Exercise brief =
Hunt for the word "cells" across the entries below, copying each line that holds it.

==== Dataset excerpts

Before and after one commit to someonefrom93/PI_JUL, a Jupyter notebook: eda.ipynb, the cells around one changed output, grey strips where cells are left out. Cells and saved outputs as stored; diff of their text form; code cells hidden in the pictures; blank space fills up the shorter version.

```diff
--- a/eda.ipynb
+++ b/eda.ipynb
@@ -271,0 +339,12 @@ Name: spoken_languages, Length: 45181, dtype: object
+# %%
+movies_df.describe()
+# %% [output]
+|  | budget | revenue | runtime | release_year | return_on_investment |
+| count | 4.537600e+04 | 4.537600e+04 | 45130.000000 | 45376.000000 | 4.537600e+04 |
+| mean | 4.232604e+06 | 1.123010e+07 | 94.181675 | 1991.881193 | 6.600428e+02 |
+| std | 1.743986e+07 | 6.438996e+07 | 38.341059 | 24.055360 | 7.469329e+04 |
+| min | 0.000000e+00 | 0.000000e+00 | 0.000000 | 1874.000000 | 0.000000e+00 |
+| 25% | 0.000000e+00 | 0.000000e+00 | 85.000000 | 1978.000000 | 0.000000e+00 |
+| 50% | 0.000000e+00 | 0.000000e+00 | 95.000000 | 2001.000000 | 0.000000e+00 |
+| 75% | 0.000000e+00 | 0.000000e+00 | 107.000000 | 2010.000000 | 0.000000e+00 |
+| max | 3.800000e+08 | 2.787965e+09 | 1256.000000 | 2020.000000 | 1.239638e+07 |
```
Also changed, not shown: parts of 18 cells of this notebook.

========
==== Dataset excerpts

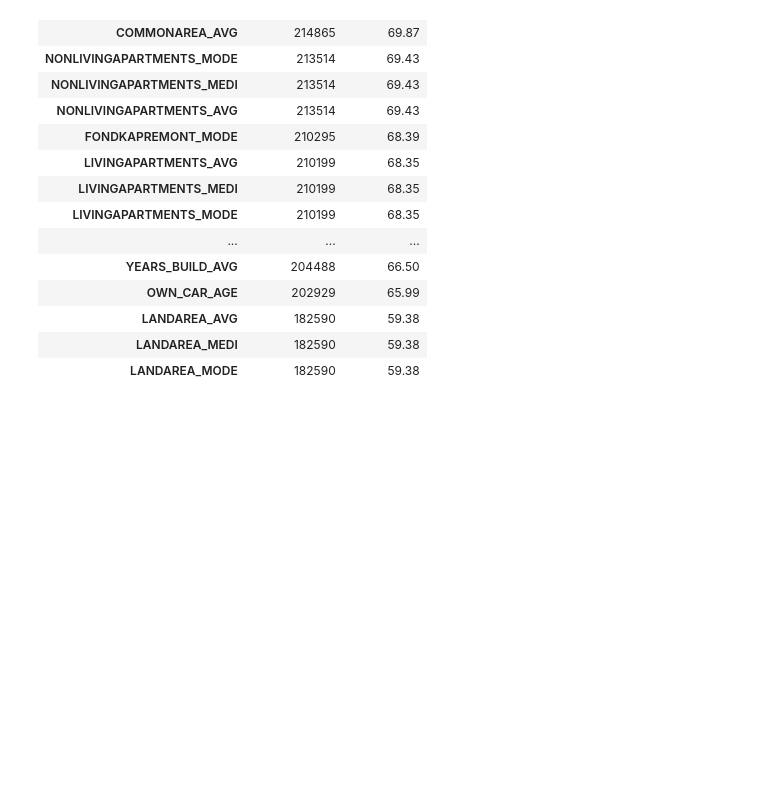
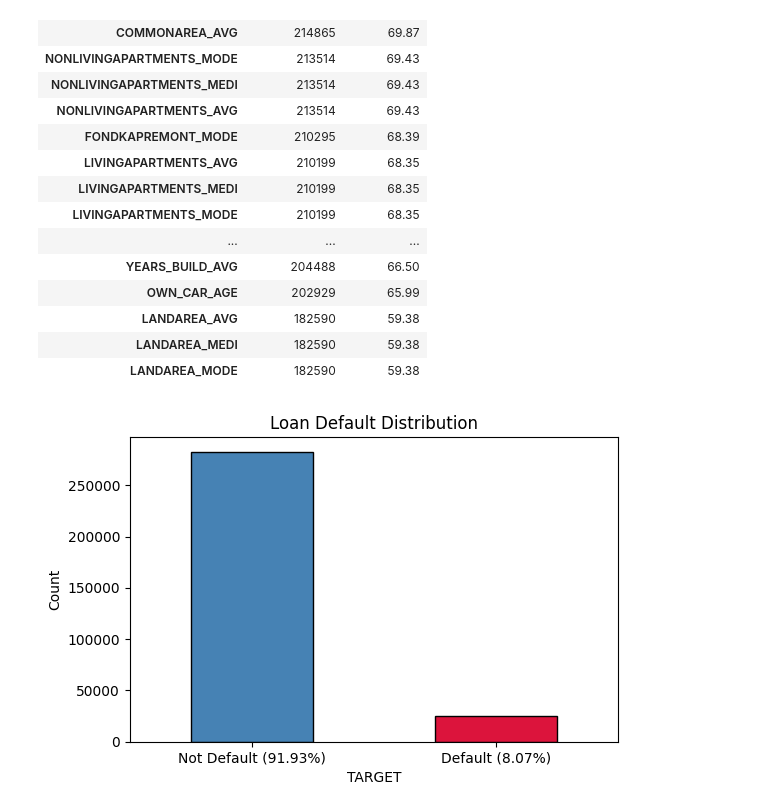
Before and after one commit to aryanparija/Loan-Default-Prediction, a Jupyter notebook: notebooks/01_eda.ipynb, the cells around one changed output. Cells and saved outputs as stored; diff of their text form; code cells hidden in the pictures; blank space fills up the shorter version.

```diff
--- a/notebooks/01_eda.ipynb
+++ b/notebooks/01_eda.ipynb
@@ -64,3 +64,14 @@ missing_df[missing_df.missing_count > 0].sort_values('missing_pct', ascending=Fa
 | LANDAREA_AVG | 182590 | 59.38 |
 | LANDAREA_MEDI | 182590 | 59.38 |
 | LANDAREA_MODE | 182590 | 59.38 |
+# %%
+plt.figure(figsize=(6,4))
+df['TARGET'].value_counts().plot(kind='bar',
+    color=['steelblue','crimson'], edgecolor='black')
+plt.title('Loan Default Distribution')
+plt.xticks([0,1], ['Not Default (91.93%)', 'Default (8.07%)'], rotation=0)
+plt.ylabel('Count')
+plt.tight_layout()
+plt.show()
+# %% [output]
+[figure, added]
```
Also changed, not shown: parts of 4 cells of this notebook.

========

Exercise result =
Before and after one commit to someonefrom93/PI_JUL, a Jupyter notebook: eda.ipynb, the cells around one changed output, grey strips where cells are left out. Cells and saved outputs as stored; diff of their text form; code cells hidden in the pictures; blank space fills up the shorter version.
Also changed, not shown: parts of 18 cells of this notebook.
Before and after one commit to aryanparija/Loan-Default-Prediction, a Jupyter notebook: notebooks/01_eda.ipynb, the cells around one changed output. Cells and saved outputs as stored; diff of their text form; code cells hidden in the pictures; blank space fills up the shorter version.
Also changed, not shown: parts of 4 cells of this notebook.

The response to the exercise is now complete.